### [Activity]
Please copy out each line of the entries in which "else" appears.

Front-end code edit data:
----
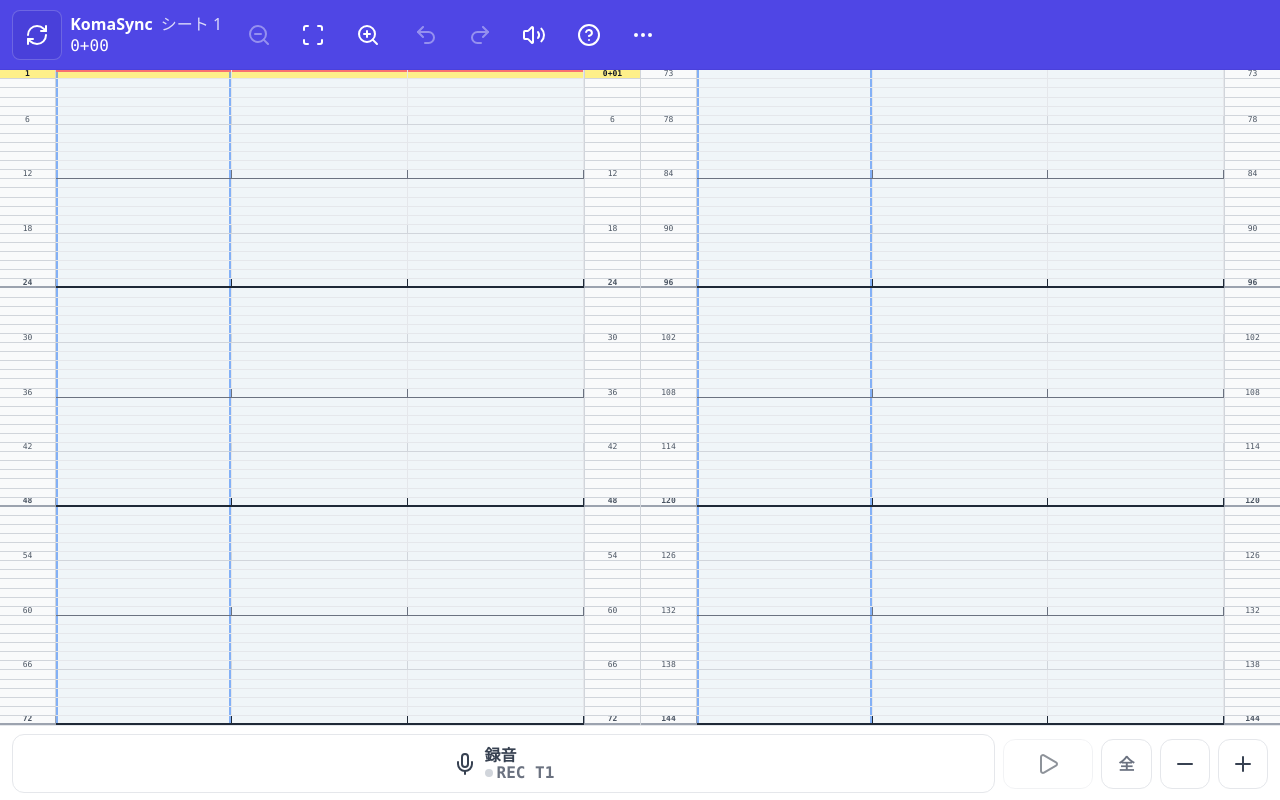
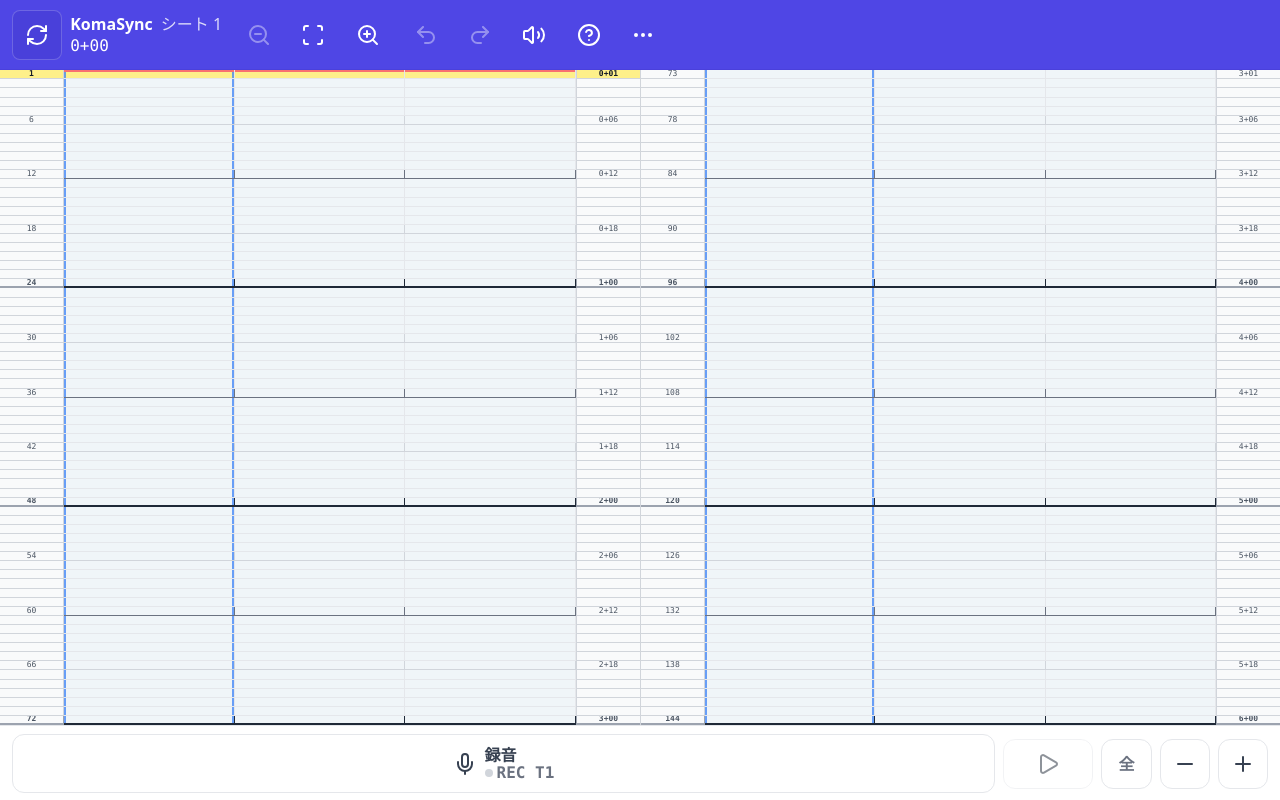
Before and after one commit to stechdrive/komasync, a React (Vite) app: page / in a window 1280 px wide. Built offline with nearby package versions, Linux system fonts and the light colour scheme.

Commit message:
feat(ui): refine timesheet viewport and timecode display

```diff
--- a/App.tsx
+++ b/App.tsx
@@ -48,6 +48,7 @@ const FPS = DEFAULT_FPS;
 const SCRUB_PREVIEW_SEC = 0.08;
 const SCRUB_FADE_SEC = 0.01;
 const SCRUB_THROTTLE_MS = 50;
+const SCRUB_STATE_RESET_MS = 200;
 const MIC_SLEEP_MS = 5 * 60 * 1000;
 const MIC_SLEEP_CHECK_MS = 15 * 1000;
 const MIN_SHEET_ZOOM = 1;
@@ -162,6 +163,7 @@ export default function App() {
   const [muteMenu, setMuteMenu] = useState<{ x: number; y: number } | null>(null);
 
   const [currentFrame, setCurrentFrame] = useState(0);
+  const [isScrubbing, setIsScrubbing] = useState(false);
   const [vadPreset, setVadPreset] = useState<VadPreset>('normal');
   const [vadStability, setVadStability] = useState(AUTO_VAD_BASE_STABILITY);
   const [vadThresholdScale, setVadThresholdScale] = useState(AUTO_VAD_BASE_THRESHOLD_SCALE);
@@ -212,11 +214,42 @@ export default function App() {
   const scrubNodesRef = useRef<{ source: AudioBufferSourceNode; gain: GainNode }[]>([]);
   const scrubLastTimeRef = useRef(0);
   const isScrubbingRef = useRef(false);
+  const scrubStateResetRef = useRef<number | null>(null);
 
   const startTimeRef = useRef<number>(0);
   const animationFrameRef = useRef<number>(0);
 
   useViewportHeight();
+
+  const startScrubState = useCallback((autoResetMs?: number) => {
+    if (scrubStateResetRef.current !== null) {
+      window.clearTimeout(scrubStateResetRef.current);
+      scrubStateResetRef.current = null;
+    }
+    setIsScrubbing(true);
+    if (autoResetMs && autoResetMs > 0) {
+      scrubStateResetRef.current = window.setTimeout(() => {
+        scrubStateResetRef.current = null;
+        setIsScrubbing(false);
+      }, autoResetMs);
+    }
+  }, []);
+
+  const stopScrubState = useCallback(() => {
+    if (scrubStateResetRef.current !== null) {
+      window.clearTimeout(scrubStateResetRef.current);
+      scrubStateResetRef.current = null;
+    }
+    setIsScrubbing(false);
+  }, []);
+
+  useEffect(() => {
+    return () => {
+      if (scrubStateResetRef.current !== null) {
+        window.clearTimeout(scrubStateResetRef.current);
+      }
+    };
+  }, []);
 
   useEffect(() => {
     if (!selection) {
@@ -569,6 +602,7 @@ export default function App() {
         recordingStartFrameRef.current = 0;
         recordingStartTimeRef.current = 0;
         isScrubbingRef.current = false;
+        stopScrubState();
     }
   };
 
@@ -856,6 +890,7 @@ export default function App() {
 
     stopScrubSources();
     isScrubbingRef.current = false;
+    stopScrubState();
     startVuMeter(stream);
 
     const mimeType = getSupportedMimeType();
@@ -1442,6 +1477,7 @@ export default function App() {
 
     stopScrubSources();
     isScrubbingRef.current = false;
+    stopScrubState();
 
     const endFrame = Math.max(0, maxFrames - 1);
     const startFrame = currentFrame >= endFrame ? 0 : currentFrame;
@@ -1660,6 +1696,7 @@ export default function App() {
     if (recordingState === RecordingState.RECORDING || recordingState === RecordingState.PROCESSING) return;
     if (recordingState === RecordingState.PLAYING) handlePause();
     isScrubbingRef.current = true;
+    startScrubState();
     scrubLastTimeRef.current = 0;
     const nextFrame = Math.max(0, Math.floor(frame));
     setCurrentFrame(nextFrame);
@@ -1677,6 +1714,7 @@ export default function App() {
   const handleScrubEnd = () => {
     if (!isScrubbingRef.current) return;
     isScrubbingRef.current = false;
+    stopScrubState();
     stopScrubSources();
   };
 
@@ -1703,6 +1741,7 @@ export default function App() {
         if (isHelpOpen || isMoreOpen) return;
         e.preventDefault();
         if (recordingState === RecordingState.PLAYING) handlePause();
+        startScrubState(SCRUB_STATE_RESET_MS);
 
         const delta = e.key === 'ArrowUp' ? -1 : 1;
         const nextFrame = Math.max(0, currentFrameRef.current + delta);
@@ -1753,6 +1792,7 @@ export default function App() {
     isMoreOpen,
     playScrubPreview,
     recordingState,
+    startScrubState,
   ]);
 
   const framesPerSheet = getFramesPerSheet(FPS);
@@ -1833,6 +1873,7 @@ export default function App() {
         isAutoScrollActive={
           recordingState === RecordingState.PLAYING || recordingState === RecordingState.RECORDING
         }
+        isScrubbing={isScrubbing}
         onFrameTap={handleFrameTap}
         onBackgroundClick={handleBackgroundClick}
         onOpenSelectionMenu={handleOpenSelectionMenu}
--- a/components/TimesheetColumn.tsx
+++ b/components/TimesheetColumn.tsx
@@ -95,7 +95,8 @@ export const TimesheetColumn: React.FC<TimesheetColumnProps> = ({
     if (columnHeight <= 0 || rowHeight <= 0 || trackColumnWidth <= 0) return;
     const pixelRatio = window.devicePixelRatio || 1;
     const maxHalfPadding = 1;
-    const lineThickness = clamp(Math.round(rowHeight * 0.5), 1, 6);
+    const barHeight = Math.max(1, rowHeight);
+    const outlinePadding = Math.min(0.7, rowHeight * 0.08);
 
     tracks.forEach((track) => {
       const canvas = waveCanvasRefs.current.get(track.id);
@@ -123,9 +124,9 @@ export const TimesheetColumn: React.FC<TimesheetColumnProps> = ({
       const maxHalfWidth = Math.max(1, centerX - maxHalfPadding);
       const minHalfWidth = Math.max(1, Math.round(maxHalfWidth * 0.06));
       const theme = getTrackTheme(track.id);
-      const outlineColor = 'rgba(0, 0, 0, 0.3)';
-      const highlightColor = 'rgba(255, 255, 255, 0.45)';
-      const waveColor = toRgba(theme.accentHex, 0.6);
+      const outlineColor = 'rgba(15, 23, 42, 0.22)';
+      const highlightColor = 'rgba(255, 255, 255, 0.3)';
+      const waveColor = toRgba(theme.accentHex, 0.45);
 
       for (let i = 0; i < framesPerColumn; i++) {
         const frame = track.frames[startFrame + i];
@@ -134,13 +135,18 @@ export const TimesheetColumn: React.FC<TimesheetColumnProps> = ({
         const normalized = Math.min(1, volume / volumeDenom);
         const halfWidth = Math.max(minHalfWidth, maxHalfWidth * normalized);
         if (halfWidth <= 0.5) continue;
-        const y = i * rowHeight + rowHeight / 2 - lineThickness / 2;
+        const y = i * rowHeight;
         ctx.fillStyle = outlineColor;
-        ctx.fillRect(centerX - halfWidth - 0.6, y - 0.6, halfWidth * 2 + 1.2, lineThickness + 1.2);
+        ctx.fillRect(
+          centerX - halfWidth - outlinePadding,
+          y,
+          halfWidth * 2 + outlinePadding * 2,
+          barHeight
+        );
         ctx.fillStyle = waveColor;
-        ctx.fillRect(centerX - halfWidth, y, halfWidth * 2, lineThickness);
+        ctx.fillRect(centerX - halfWidth, y, halfWidth * 2, barHeight);
         ctx.fillStyle = highlightColor;
-        ctx.fillRect(centerX - 0.5, y, 1, lineThickness);
+        ctx.fillRect(centerX - 0.5, y, 1, barHeight);
       }
     });
   }, [columnHeight, framesPerColumn, rowHeight, startFrame, trackColumnWidth, trackVolumeMax, tracks]);
@@ -182,7 +188,6 @@ export const TimesheetColumn: React.FC<TimesheetColumnProps> = ({
             frameNumInColumn === 1 ||
             (labelStep > 1 && frameNumInColumn % labelStep === 0);
           const localFrameNumber = columnOffset + frameNumInColumn;
-          const globalFrameNumber = globalFrameIndex + 1;
 
           const isPastEnd = globalFrameIndex >= maxFrames;
           const isEndBoundary = globalFrameIndex === maxFrames;
@@ -214,10 +219,11 @@ export const TimesheetColumn: React.FC<TimesheetColumnProps> = ({
                 const isTargetTrack = editTarget === 'all' || editTarget === track.id;
                 const isActiveTrack = activeTrackId === track.id;
                 const theme = getTrackTheme(track.id);
-                const highlightBorder = isActiveTrack ? toRgba(theme.accentHex, 0.6) : undefined;
+                const isSelectionActive = isInSelection && isTargetTrack;
+                const highlightBorder = isActiveTrack ? toRgba(theme.accentHex, 0.75) : undefined;
                 const highlightBg =
-                  isActiveTrack && !isCurrent && !isInSelection && !isPastEnd ? toRgba(theme.accentHex, 0.12) : undefined;
-                const isSelectionActive = isInSelection && isTargetTrack;
+                  isActiveTrack && !isCurrent && !isSelectionActive && !isPastEnd ? toRgba(theme.accentHex, 0.08) : undefined;
+                const vadColor = toRgba(theme.accentHex, 0.25);
                 const selectionOutline = isSelectionActive
                   ? [
                       `inset 0 0 0 2px ${isTargetTrack ? 'rgba(37, 99, 235, 0.9)' : 'rgba(59, 130, 246, 0.65)'}`,
@@ -232,7 +238,7 @@ export const TimesheetColumn: React.FC<TimesheetColumnProps> = ({
                 if (isCurrent) bgClass = 'bg-yellow-200';
                 else if (isSelectionActive) bgClass = 'bg-sky-300/70';
                 else if (isTargetTrack) bgClass = 'bg-white';
-                else bgClass = 'bg-gray-50 opacity-60';
+                else bgClass = 'bg-gray-50';
 
                 if (isPastEnd && !isCurrent && !isInSelection) bgClass = 'bg-slate-100/80';
                 const shadowParts = [
@@ -261,7 +267,8 @@ export const TimesheetColumn: React.FC<TimesheetColumnProps> = ({
 
                     {isSpeech && (
                       <div
-                        className={`absolute top-0 bottom-0 left-1/2 w-4 -ml-2 rounded-sm pointer-events-none opacity-60 ${getTrackTheme(track.id).vadBarClass}`}
+                        className="absolute inset-y-0 left-0 right-0 rounded-sm pointer-events-none z-20"
+                        style={{ backgroundColor: vadColor }}
                       />
                     )}
                   </div>
@@ -275,11 +282,7 @@ export const TimesheetColumn: React.FC<TimesheetColumnProps> = ({
                 className={`flex items-center justify-center font-mono select-none overflow-hidden leading-none cursor-ns-resize ${rulerBorder} ${rulerTone} border-l border-gray-300`}
                 style={{ fontSize: `${rulerFontSize}px`, lineHeight: 1, touchAction }}
               >
-                {isCurrent
-                  ? formatTimecodeOneBased(globalFrameIndex, fps)
-                  : showFrameLabel
-                    ? globalFrameNumber
-                    : ''}
+                {showFrameLabel || isCurrent ? formatTimecodeOneBased(globalFrameIndex, fps) : ''}
               </div>
             </React.Fragment>
           );
--- a/components/TimesheetViewport.tsx
+++ b/components/TimesheetViewport.tsx
@@ -1,4 +1,4 @@
-import React, { useEffect, useMemo, useRef, useState } from 'react';
+import React, { useCallback, useEffect, useMemo, useRef, useState } from 'react';
 import { Track } from '@/types';
 import { getFramesPerColumn, getFramesPerSheet, COLUMNS_PER_SHEET } from '@/domain/timesheet';
 import { TimesheetColumn } from '@/components/TimesheetColumn';
@@ -14,6 +14,7 @@ type TimesheetViewportProps = {
   minZoom: number;
   maxZoom: number;
   isAutoScrollActive: boolean;
+  isScrubbing: boolean;
   onFrameTap: (frame: number) => void;
   onBackgroundClick?: () => void;
   onFirstVisibleColumnChange?: (columnIndex: number) => void;
@@ -40,6 +41,7 @@ export const TimesheetViewport: React.FC<TimesheetViewportProps> = ({
   minZoom,
   maxZoom,
   isAutoScrollActive,
+  isScrubbing,
   onFrameTap,
   onBackgroundClick,
   onFirstVisibleColumnChange,
@@ -103,6 +105,7 @@ export const TimesheetViewport: React.FC<TimesheetViewportProps> = ({
     return /iPad|iPhone|iPod/.test(ua) || (ua.includes('Mac') && 'ontouchend' in window);
   }, []);
   const isZoomed = zoom > 1;
+  const isAutoScrollEnabled = isAutoScrollActive || isScrubbing;
   const allowSingleFingerPan = !isIOS && !isZoomed;
   const touchActionValue: React.CSSProperties['touchAction'] = isZoomed ? 'none' : isIOS ? 'pan-x pan-y' : 'none';
 
@@ -152,7 +155,10 @@ export const TimesheetViewport: React.FC<TimesheetViewportProps> = ({
   }, [baseColumnWidth, zoom]);
 
   const rulerWidth = useMemo(() => {
-    return clamp(Math.round(columnWidth * 0.25), 36, 56);
+    const baseWidth = Math.round(columnWidth * 0.1);
+    const minWidth = Math.max(44, Math.round(columnWidth * 0.08));
+    const maxWidth = Math.max(64, Math.round(columnWidth * 0.14));
+    return clamp(baseWidth, minWidth, maxWidth);
   }, [columnWidth]);
 
   const rowHeight = useMemo(() => {
@@ -175,6 +181,54 @@ export const TimesheetViewport: React.FC<TimesheetViewportProps> = ({
   const columnHeight = useMemo(() => {
     return framesPerColumn * rowHeight;
   }, [framesPerColumn, rowHeight]);
+
+  const scrollToFrame = useCallback(
+    (
+      frame: number,
+      options?: {
+        behavior?: ScrollBehavior;
+        marginScale?: number;
+      }
+    ) => {
+      const el = scrollRef.current;
+      if (!el || columnWidth <= 0 || rowHeight <= 0) return;
+
+      const columnIndex = Math.floor(frame / framesPerColumn);
+      const rowIndex = frame % framesPerColumn;
+      const columnLeft = columnIndex * columnWidth;
+      const columnRight = columnLeft + columnWidth;
+      const rowTop = rowIndex * rowHeight;
+      const rowBottom = rowTop + rowHeight;
+      const viewportWidth = el.clientWidth;
+      const viewportHeight = el.clientHeight;
+
+      const marginScale = options?.marginScale ?? 1;
+      const baseMarginX = Math.min(columnWidth * 0.12, 48);
+      const baseMarginY = Math.min(rowHeight * 2.2, 56);
+      const marginX = baseMarginX * marginScale;
+      const marginY = baseMarginY * marginScale;
+
+      let nextLeft = el.scrollLeft;
+      let nextTop = el.scrollTop;
+
+      if (columnLeft < nextLeft + marginX) {
+        nextLeft = Math.max(0, columnLeft - marginX);
+      } else if (columnRight > nextLeft + viewportWidth - marginX) {
+        nextLeft = Math.max(0, columnRight - viewportWidth + marginX);
+      }
+
+      if (rowTop < nextTop + marginY) {
+        nextTop = Math.max(0, rowTop - marginY);
+      } else if (rowBottom > nextTop + viewportHeight - marginY) {
+        nextTop = Math.max(0, rowBottom - viewportHeight + marginY);
+      }
+
+      if (nextLeft !== el.scrollLeft || nextTop !== el.scrollTop) {
+        el.scrollTo({ left: nextLeft, top: nextTop, behavior: options?.behavior ?? 'smooth' });
+      }
+    },
+    [columnWidth, framesPerColumn, rowHeight]
+  );
 
   useEffect(() => {
     const el = scrollRef.current;
@@ -210,7 +264,7 @@ export const TimesheetViewport: React.FC<TimesheetViewportProps> = ({
   }, [columnWidth, rowHeight]);
 
   useEffect(() => {
-    if (!isAutoScrollActive) {
+    if (!isAutoScrollEnabled) {
       lastAutoSheetRef.current = null;
       return;
     }
@@ -222,45 +276,27 @@ export const TimesheetViewport: React.FC<TimesheetViewportProps> = ({
       if (lastAutoSheetRef.current === sheetIndex) return;
       lastAutoSheetRef.current = sheetIndex;
 
-      // 再生中にシート境界へ到達したら自動スクロール
+      // 再生中/スクラブ中にシート境界へ到達したら自動スクロール
       const targetLeft = sheetIndex * COLUMNS_PER_SHEET * columnWidth;
-      el.scrollTo({ left: targetLeft, behavior: 'smooth' });
+      const behavior: ScrollBehavior = isScrubbing ? 'auto' : 'smooth';
+      el.scrollTo({ left: targetLeft, behavior });
       return;
     }
 
     lastAutoSheetRef.current = null;
 
-    // ズーム中は再生ヘッドが見える位置まで追従スクロール
-    const columnIndex = Math.floor(currentFrame / framesPerColumn);
-    const rowIndex = currentFrame % framesPerColumn;
-    const columnLeft = columnIndex * columnWidth;
-    const columnRight = columnLeft + columnWidth;
-    const rowTop = rowIndex * rowHeight;
-    const rowBottom = rowTop + rowHeight;
-    const viewportWidth = el.clientWidth;
-    const viewportHeight = el.clientHeight;
-    const marginX = Math.min(columnWidth * 0.1, 32);
-    const marginY = Math.min(rowHeight * 2, 48);
-
-    let nextLeft = el.scrollLeft;
-    let nextTop = el.scrollTop;
-
-    if (columnLeft < nextLeft + marginX) {
-      nextLeft = Math.max(0, columnLeft - marginX);
-    } else if (columnRight > nextLeft + viewportWidth - marginX) {
-      nextLeft = Math.max(0, columnRight - viewportWidth + marginX);
-    }
-
-    if (rowTop < nextTop + marginY) {
-      nextTop = Math.max(0, rowTop - marginY);
-    } else if (rowBottom > nextTop + viewportHeight - marginY) {
-      nextTop = Math.max(0, rowBottom - viewportHeight + marginY);
-    }
-
-    if (nextLeft !== el.scrollLeft || nextTop !== el.scrollTop) {
-      el.scrollTo({ left: nextLeft, top: nextTop, behavior: 'smooth' });
-    }
-  }, [columnWidth, currentFrame, framesPerColumn, framesPerSheet, isAutoScrollActive, isZoomed, rowHeight]);
+    const marginScale = isScrubbing ? 1.8 : 1.5;
+    scrollToFrame(currentFrame, { behavior: 'auto', marginScale });
+  }, [
+    columnWidth,
+    currentFrame,
+    framesPerSheet,
+    isAutoScrollEnabled,
+    isScrubbing,
+    isZoomed,
+    rowHeight,
+    scrollToFrame,
+  ]);
 
   useEffect(() => {
     if (!onFirstVisibleColumnChange) return;
--- a/domain/timecode.ts
+++ b/domain/timecode.ts
@@ -6,8 +6,8 @@ export const formatTimecode = (totalFrames: number, fps: number): string => {
 };
 
 export const formatTimecodeOneBased = (frameIndex: number, fps: number): string => {
-  const safeFrames = Math.max(0, Math.floor(frameIndex));
+  const safeFrames = Math.max(0, Math.floor(frameIndex)) + 1;
   const seconds = Math.floor(safeFrames / fps);
-  const frames = (safeFrames % fps) + 1;
+  const frames = safeFrames % fps;
   return `${seconds}+${String(frames).padStart(2, '0')}`;
 };
--- a/services/sheetImageExporter.ts
+++ b/services/sheetImageExporter.ts
@@ -1,7 +1,7 @@
 import JSZip from 'jszip';
 import { Track } from '@/types';
 import { getFramesPerColumn, getFramesPerSheet, COLUMNS_PER_SHEET } from '@/domain/timesheet';
-import { formatTimecode } from '@/domain/timecode';
+import { formatTimecode, formatTimecodeOneBased } from '@/domain/timecode';
 import { getTrackTheme } from '@/domain/trackTheme';
 import { getEffectiveSpeech } from '@/services/speechLabels';
 
@@ -147,7 +147,8 @@ const drawSheetToCanvas = (
     ctx.stroke();
   }
 
-  const showAllFrameLabels = config.rowHeight >= 10;
+  const labelStep = config.rowHeight >= 11 ? 1 : config.rowHeight >= 9 ? 6 : config.rowHeight >= 7 ? 12 : 0;
+  const showAllFrameLabels = labelStep === 1;
   const labelFontSize = showAllFrameLabels ? 9 : 10;
 
   // グリッド（横線＋塗り）
@@ -159,7 +160,8 @@ const drawSheetToCanvas = (
     const half = Math.floor(fps / 2);
     const isHalfSecond = half > 0 ? frameInSecond % half === 0 : false;
     const isSixFrame = frameInSecond % 6 === 0;
-    const showFrameLabel = showAllFrameLabels || frameInSecond === 1 || frameInSecond % 6 === 0;
+    const showFrameLabel =
+      labelStep === 1 || frameInSecond === 1 || (labelStep > 1 && frameInSecond % labelStep === 0);
 
     // 横線
     ctx.strokeStyle = isSecond ? '#111827' : isHalfSecond ? '#9ca3af' : isSixFrame ? '#d1d5db' : '#e5e7eb';
@@ -178,11 +180,11 @@ const drawSheetToCanvas = (
         const colX = gridLeft + col * columnWidth;
         const localFrame = col * framesPerColumn + frameInSecond;
         const rightRulerLeft = colX + config.rulerWidth + config.trackWidth * tracks.length;
-        const globalFrame = sheetStartFrame + col * framesPerColumn + row + 1;
+        const globalFrameIndex = sheetStartFrame + col * framesPerColumn + row;
 
         ctx.fillText(String(localFrame), colX + config.rulerWidth / 2, y + config.rowHeight / 2);
         ctx.fillText(
-          String(globalFrame),
+          formatTimecodeOneBased(globalFrameIndex, fps),
           rightRulerLeft + config.rightRulerWidth / 2,
           y + config.rowHeight / 2
         );
```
----
### [Task solution]
                 else if (isSelectionActive) bgClass = 'bg-sky-300/70';
                 else if (isTargetTrack) bgClass = 'bg-white';
-                else bgClass = 'bg-gray-50 opacity-60';
+                else bgClass = 'bg-gray-50';
+      } else if (columnRight > nextLeft + viewportWidth - marginX) {
+      } else if (rowBottom > nextTop + viewportHeight - marginY) {
-    } else if (columnRight > nextLeft + viewportWidth - marginX) {
-    } else if (rowBottom > nextTop + viewportHeight - marginY) {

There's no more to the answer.